“We’ve talked with these guys about it a bit over the course of the past few days. I’m expecting and anticipating that everybody knows that if we’re going to do something about this, we probably need to do it this week,” Baker said, according to State House News Service.

The coalition of supporters wants a $3.5 million appropriation “In order to ensure that there is a smooth roll out,” according to a letter signed by coalition members May 20.

“This appropriation would support the department’s communication and outreach plan to employers and individuals,” the letter states.

Supporters of the delay also want formal guidance from the Massachusetts Department of Revenue on the tax implications of the benefit, pending a ruling by the federal Internal Revenue Service.

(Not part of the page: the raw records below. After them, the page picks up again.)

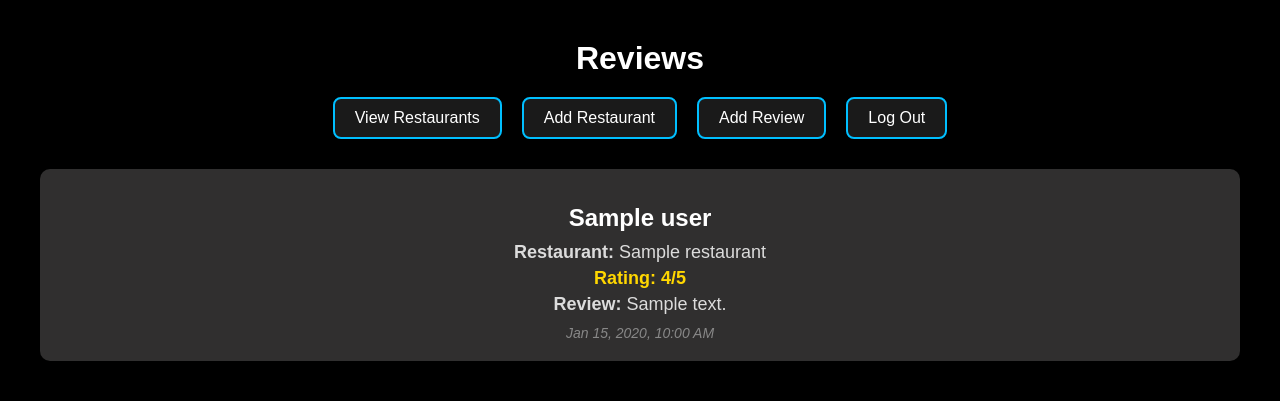
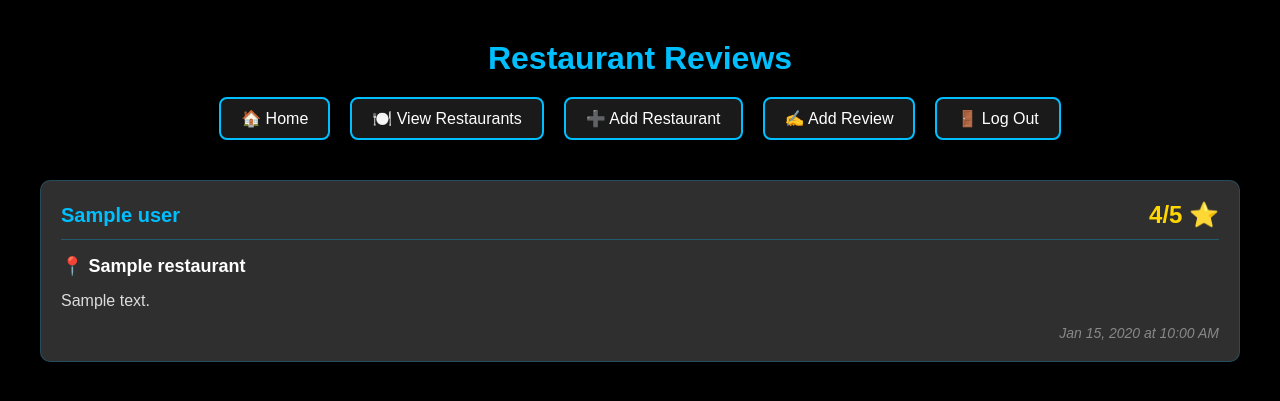
Before and after one commit to SKNat26/Beli-4111-Databases-Project, a Flask app: template templates/index.html in a window 1280 px wide. Shown: the top 401 px of the page. Run offline with Flask 3, Linux system fonts and the light colour scheme; the template is opened without the code that fills it: most values are stand-ins (such as "Sample title", 1, 10 or a date in 2020); parts of the project's set-up code (start-up, migrations or seed data) failed here and were passed over.

Commit message:
Added filtering, updated pages

```diff
--- a/server.py
+++ b/server.py
@@ -200,21 +200,55 @@ def restaurant():
     user_id = request.cookies.get('user_id')
 
     if user_id:
-        restaurant_general_info = """
-            SELECT name, address, cuisine
-            FROM Restaurant
+        search_term = request.args.get('search', '').strip()
+        min_rating = request.args.get('rating', '')
+
+        restaurant_query = """
+            SELECT
+                r.restaurant_id,
+                r.name,
+                r.address,
+                r.cuisine,
+                COALESCE(ROUND(AVG(rev.rating)::numeric, 1), 0) as avg_rating,
+                COUNT(rev.review_id) as review_count
+            FROM Restaurant r
+            LEFT JOIN Review rev ON r.restaurant_id = rev.restaurant_id
         """
-        cursor = g.conn.execute(text(restaurant_general_info))
+
+        where_clauses = []
+        params = {}
+
+        if search_term:
+            where_clauses.append("LOWER(r.name) LIKE LOWER(:search)")
+            params['search'] = f"%{search_term}%"
+
+        if where_clauses:
+            restaurant_query += " WHERE " + " AND ".join(where_clauses)
+
+        restaurant_query += """
+            GROUP BY r.restaurant_id, r.name, r.address, r.cuisine
+        """
+
+        if min_rating:
+            restaurant_query += " HAVING COALESCE(AVG(rev.rating), 0) >= :min_rating"
+            params['min_rating'] = float(min_rating)
+
+        restaurant_query += " ORDER BY avg_rating DESC, r.name ASC"
+
+        cursor = g.conn.execute(text(restaurant_query), params)
         restaurants = []
         for result in cursor:
             restaurants.append({
-                "name": result[0],
-                "address": result[1],
-                "cuisine": result[2]
+                "id": result[0],
+                "name": result[1],
+                "address": result[2],
+                "cuisine": result[3],
+                "avg_rating": result[4],
+                "review_count": result[5]
             })
         cursor.close()
 
-        context = dict(data = restaurants)
+        context = dict(data=restaurants)
 
         return render_template("restaurant.html", **context)
     else:
--- a/templates/add_restaurant.html
+++ b/templates/add_restaurant.html
@@ -64,6 +64,7 @@
       border: none;
       margin-bottom: 20px;
       font-size: 16px;
+      box-sizing: border-box;
     }
 
     input[type="submit"] {
@@ -75,6 +76,7 @@
       color: #000;
       cursor: pointer;
       transition: all 0.3s ease;
+      width: 100%;
     }
 
     input[type="submit"]:hover {
@@ -94,7 +96,8 @@
   <h1>Add a New Restaurant</h1>
 
   <div class="nav-buttons">
-    <a href="/">View Reviews</a>
+    <a href="/">🏠 Home</a>
+    <a href="/add_restaurant">➕ Add Restaurant</a>
     <a href="/restaurant">View Restaurants</a>
     <a href="/add_review">Add Review</a>
     <a href="/logout">Log Out</a>
--- a/templates/index.html
+++ b/templates/index.html
@@ -14,13 +14,14 @@
     h1 {
       text-align: center;
       margin-bottom: 20px;
+      color: #00bfff;
     }
 
     .nav-buttons {
       display: flex;
       justify-content: center;
       gap: 20px;
-      margin-bottom: 30px;
+      margin-bottom: 40px;
     }
 
     .nav-buttons a {
@@ -41,77 +42,98 @@
       transform: translateY(-2px);
     }
 
-    .res-container {
+    .review-container {
       display: grid;
-      grid-template-columns: repeat(auto-fit, minmax(280px, 1fr));
+      grid-template-columns: repeat(auto-fit, minmax(320px, 1fr));
       gap: 30px;
       margin-top: 30px;
     }
 
-    .res {
+    .review-card {
       background: rgb(48, 47, 47);
       border-radius: 10px;
-      text-align: center;
-      padding: 15px;
+      padding: 20px;
       transition: transform 0.2s ease, box-shadow 0.2s ease;
+      border: 1px solid rgba(0, 191, 255, 0.2);
     }
 
-    .res:hover {
+    .review-card:hover {
       transform: translateY(-4px);
-      box-shadow: 0 0 12px rgba(0, 191, 255, 0.5);
+      box-shadow: 0 0 15px rgba(0, 191, 255, 0.5);
     }
 
-    .res h2 {
-      font-size: 24px;
-      color: #ffffff;
-      margin-bottom: 10px;
+    .review-header {
+      display: flex;
+      justify-content: space-between;
+      align-items: center;
+      margin-bottom: 15px;
+      padding-bottom: 10px;
+      border-bottom: 1px solid rgba(0, 191, 255, 0.3);
     }
 
-    .res p {
-      font-size: 18px;
-      color: #dcdcdc;
-      margin: 5px 0;
+    .reviewer-name {
+      font-size: 20px;
+      font-weight: bold;
+      color: #00bfff;
     }
 
-    .res .rating {
+    .rating {
+      font-size: 24px;
       font-weight: bold;
       color: #ffd700;
     }
 
-    .no-data {
-      text-align: center;
+    .restaurant-name {
       font-size: 18px;
-      color: #ccc;
-      margin-top: 40px;
+      color: #ffffff;
+      margin-bottom: 12px;
+      font-weight: 600;
     }
 
-    .res .timestamp {
+    .review-text {
+      font-size: 16px;
+      color: #dcdcdc;
+      line-height: 1.5;
+      margin-bottom: 12px;
+    }
+
+    .timestamp {
       font-size: 14px;
       color: #888;
       font-style: italic;
-      margin-top: 10px;
+      text-align: right;
+    }
+
+    .no-data {
+      text-align: center;
+      font-size: 20px;
+      color: #ccc;
+      margin-top: 60px;
     }
   </style>
 </head>
 <body>
-  <h1>Reviews</h1>
+  <h1>Restaurant Reviews</h1>
 
   <div class="nav-buttons">
-    <a href="/restaurant">View Restaurants</a>
-    <a href="/add_restaurant">Add Restaurant</a>
-    <a href="/add_review">Add Review</a>
-    <a href="/logout">Log Out</a>
+    <a href="/">🏠 Home</a>
+    <a href="/restaurant">🍽️ View Restaurants</a>
+    <a href="/add_restaurant">➕ Add Restaurant</a>
+    <a href="/add_review">✍️ Add Review</a>
+    <a href="/logout">🚪 Log Out</a>
   </div>
 
   {% if data %}
-  <div class="res-container">
+  <div class="review-container">
     {% for r in data %}
-      <div class="res">
-        <h2>{{ r.user }}</h2>
-        <p><strong>Restaurant:</strong> {{ r.restaurant }}</p>
-        <p class="rating">Rating: {{ r.rating }}/5</p>
-        <p><strong>Review:</strong> {{ r.text }}</p>
-        <p class="timestamp">{{ r.timestamp.strftime('%b %d, %Y, %I:%M %p') }}</p>
+      <div class="review-card">
+        <div class="review-header">
+          <div class="reviewer-name">{{ r.user }}</div>
+          <div class="rating">{{ r.rating }}/5 ⭐</div>
+        </div>
+        <div class="restaurant-name">📍 {{ r.restaurant }}</div>
+        <div class="review-text">{{ r.text }}</div>
+        <div class="timestamp">{{ r.timestamp.strftime('%b %d, %Y at %I:%M %p') }}</div>
       </div>
     {% endfor %}
   </div>
--- a/templates/restaurant.html
+++ b/templates/restaurant.html
@@ -125,6 +125,7 @@
   <div class="nav-buttons">
     <a href="/">🏠 Home</a>
     <a href="/add_restaurant">➕ Add Restaurant</a>
+    <a href="/add_review">Add Review</a>
     <a href="/logout">Log Out</a>
   </div>
 
```
Also changed, not shown: templates/add_review.html (+11 -10 lines).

They also say the legislation needs clarifications, including a change that would make it clear that taking intermittent leave or a period shorter than the maximum allowable reduces the remaining leave available to a worker. Another proposed change would make it clear that that an employee can take leave for a serious health condition if it “makes the covered individual unable to perform the functions of the covered individual’s job,” according to the May 20 letter.

The May 20 letter was signed by Debra Fastino, executive director of the Coalition for Social Justice and co-chairman of Raise Up Massachusetts; John R. Regan of Associated Industries of Massachusetts; J.D. Chesloff of the Massachusetts Business Roundtable ; Elizabeth Whiteway, senior attorney of Greater Boston Legal Services; Carolyn Ryan of the Greater Boston Chamber of Commerce; Chris Condon, political director of Service Employees International Union Local 509 and a member of the steering committee of Raise Up Massachusetts; Nancy Creed of the Springfield Regional Chamber; and Jesse Mermell, president of the Alliance for Business Leadership and a member of the steering committee of Raise Up Massachusetts.

The groups represented hammered out the so-called “grand bargain” last summer that provided support for a sharp increase in the minimum wage and the creation of the forthcoming paid-family-and-medical-leave program, in exchange for concessions to businesses, including the elimination of mandatory time-and-a-half pay on Sundays to wage workers and the creation of two sales-tax holidays a year.